As for EasyJet sadly we are not privy to what they have agreed with the airport but I just cannot see how growth can be based primarily on that one operator. Given that you cannot rely on Ryanair to bother releasing Bergerac until very very late they cannot be counted upon for growth long term either. As for BMI I'm not exactly sure what they are doing but they seem to have a niche carved out just for them but they are not exactly gonna bring millions to the airport.
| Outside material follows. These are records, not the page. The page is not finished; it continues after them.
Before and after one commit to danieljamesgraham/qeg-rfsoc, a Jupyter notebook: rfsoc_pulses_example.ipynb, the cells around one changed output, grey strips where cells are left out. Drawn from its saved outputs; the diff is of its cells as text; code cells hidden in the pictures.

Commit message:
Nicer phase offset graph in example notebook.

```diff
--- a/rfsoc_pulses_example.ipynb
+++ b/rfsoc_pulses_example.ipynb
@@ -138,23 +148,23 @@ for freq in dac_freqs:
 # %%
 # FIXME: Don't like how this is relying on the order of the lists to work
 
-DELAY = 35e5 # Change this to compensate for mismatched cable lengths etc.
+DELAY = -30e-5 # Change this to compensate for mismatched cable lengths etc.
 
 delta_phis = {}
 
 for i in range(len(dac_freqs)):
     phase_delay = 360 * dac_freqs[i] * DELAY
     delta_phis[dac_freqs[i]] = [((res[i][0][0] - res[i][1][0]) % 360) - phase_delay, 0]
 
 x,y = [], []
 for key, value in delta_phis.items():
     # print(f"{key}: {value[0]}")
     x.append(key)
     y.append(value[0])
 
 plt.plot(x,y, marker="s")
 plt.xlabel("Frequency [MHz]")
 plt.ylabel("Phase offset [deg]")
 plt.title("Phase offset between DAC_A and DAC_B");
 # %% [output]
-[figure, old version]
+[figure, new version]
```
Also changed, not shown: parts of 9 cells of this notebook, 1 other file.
And then finally Tui and Tcx maybe in due course could bring more based units ( there's a case for 5 short haul tui and 4 short haul tcx now already ) . So it falls to easyJet or a new operator to come in. And there's only one available .....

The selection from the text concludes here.